[I am compelled to add, however, that I am still waiting for my personal dream to be actualized, when "we hold these truths to be self-evident: that all people are created equal" - and I have a few women in mind who might just make my dream come true.]

Any high school senior in government class can tell you the many different hats a president wears during his time in office. In my lifetime, Presidents Carter, Reagan, Daddy Bush, Clinton, and W. Bush have presided over our government, yet not a single one of those men was able to wear a hat that, while not required for the job, is certainly valued and admired: serving as a role model to young American families. Barack and Michelle Obama are raising children who appear to be respectful, proud, intelligent, assertive, fun, and who have the potential to be citizens who make enormous contributions to the world around them. As I watched footage on the television of the Obamas with their daughters, read magazine articles featuring the family, and flipped through countless campaign, election day, and inauguration photographs, I was struck by the single repeated image, that of President Obama leaning in to his daughter, giving her his undivided attention even amidst the chaos and importance of the world around him. If the President of the United States has the time and the wisdom of granting his children his undivided, full attention, might each of us find a little bit more undivided time with our own children as well?

Monday, February 2, 2009

A Preview of What's to Come...

It's been almost a month - disgraceful! My guilt, on its own, was a nagging voice in my head, reminding me that I needed to update the blog, but the kick-in-the-pants message I got from a certain reader was the real motivation I felt to get this ball rolling again.

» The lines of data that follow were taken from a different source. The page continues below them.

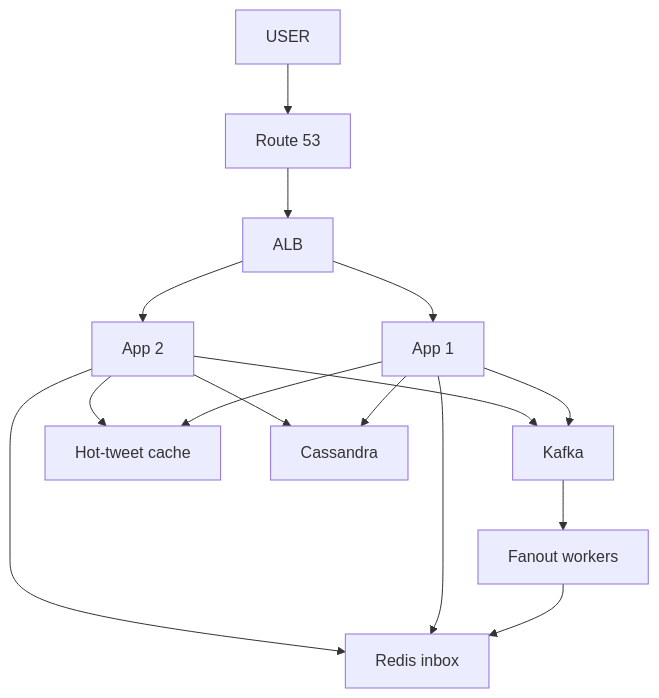
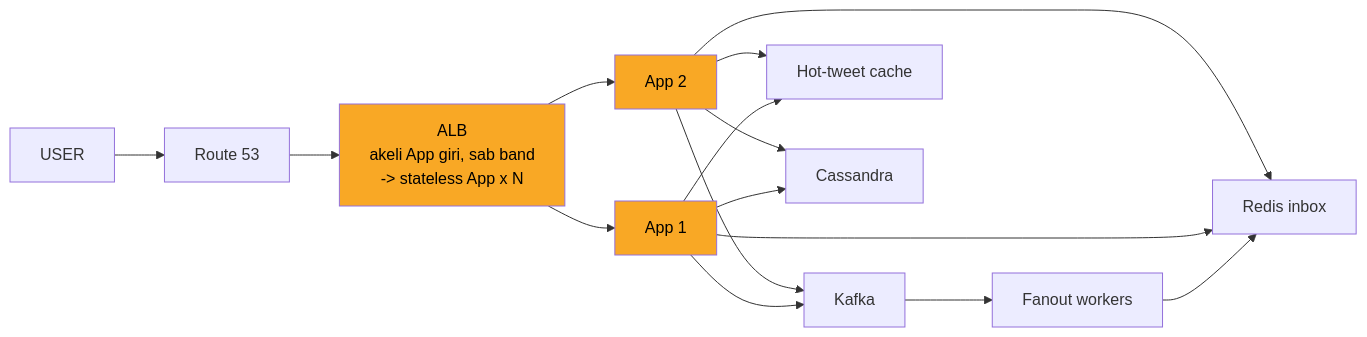
Before and after one commit to ArpanMaheshwari144/Prep: the ninth of 12 diagrams in 04_HLD/SYSTEM_DESIGNS/03_twitter_feed/03_twitter_feed.md, drawn with Mermaid. The commit also changed other lines of this file and 2 other files, not shown here.

Commit message:
url shortener, rate limiter, twitter: one-day story, short cards, follow-ups with rules, highlighted diagrams

````diff
--- a/04_HLD/SYSTEM_DESIGNS/03_twitter_feed/03_twitter_feed.md
+++ b/04_HLD/SYSTEM_DESIGNS/03_twitter_feed/03_twitter_feed.md
@@ -352,27 +347,30 @@
 ```mermaid
-flowchart TD
+flowchart LR
     n_USER["USER"]
     n_Route_53["Route 53"]
-    n_ALB["ALB"]
+    n_ALB["ALB<br/>akeli App giri, sab band<br/>-> stateless App x N"]
     n_App_x_N_1["App 1"]
     n_App_x_N_2["App 2"]
     n_Kafka["Kafka"]
     n_Fanout_workers["Fanout workers"]
     n_Redis_inbox["Redis inbox"]
     n_Hot_tweet_cache["Hot-tweet cache"]
     n_Cassandra["Cassandra"]
     n_USER --> n_Route_53
     n_Route_53 --> n_ALB
     n_ALB --> n_App_x_N_1
     n_ALB --> n_App_x_N_2
     n_App_x_N_1 --> n_Kafka
     n_App_x_N_2 --> n_Kafka
     n_App_x_N_1 --> n_Hot_tweet_cache
     n_App_x_N_2 --> n_Hot_tweet_cache
     n_App_x_N_1 --> n_Cassandra
     n_App_x_N_2 --> n_Cassandra
     n_Kafka --> n_Fanout_workers
     n_Fanout_workers --> n_Redis_inbox
     n_App_x_N_1 --> n_Redis_inbox
     n_App_x_N_2 --> n_Redis_inbox
+    style n_ALB fill:#f9a825,color:#000
+    style n_App_x_N_1 fill:#f9a825,color:#000
+    style n_App_x_N_2 fill:#f9a825,color:#000
 ```
````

Ironically, one of the many things keeping me from blogging recently is the pressure to finish my teaching proposal for the summer camp at UVA where I usually spend my summer mornings. This year, I'm proposing to teach a class called Can't Remember? Blog Your Memory - a course designed to teach kids how to create, maintain, and enjoy their very own blog. One of the fundamental goals of the class is to foster the sense of responsibility students will have to their readers to publish regularly....

So here is a preview of what's to come:
  • Reflections on the most historic of all inaugurations, and musings on the Model First Family
  • The Mommy Peaces
  • The Tooth Fairy visits Camp Bearwood!
  • The Cork Floor Adventure Weekend
  • ...and finally, my new theme song. Here's the anagram for one [slightly abridged] line from the song:
Be Teenier Mouse Spy

(puzzle it out and you have the first clue!)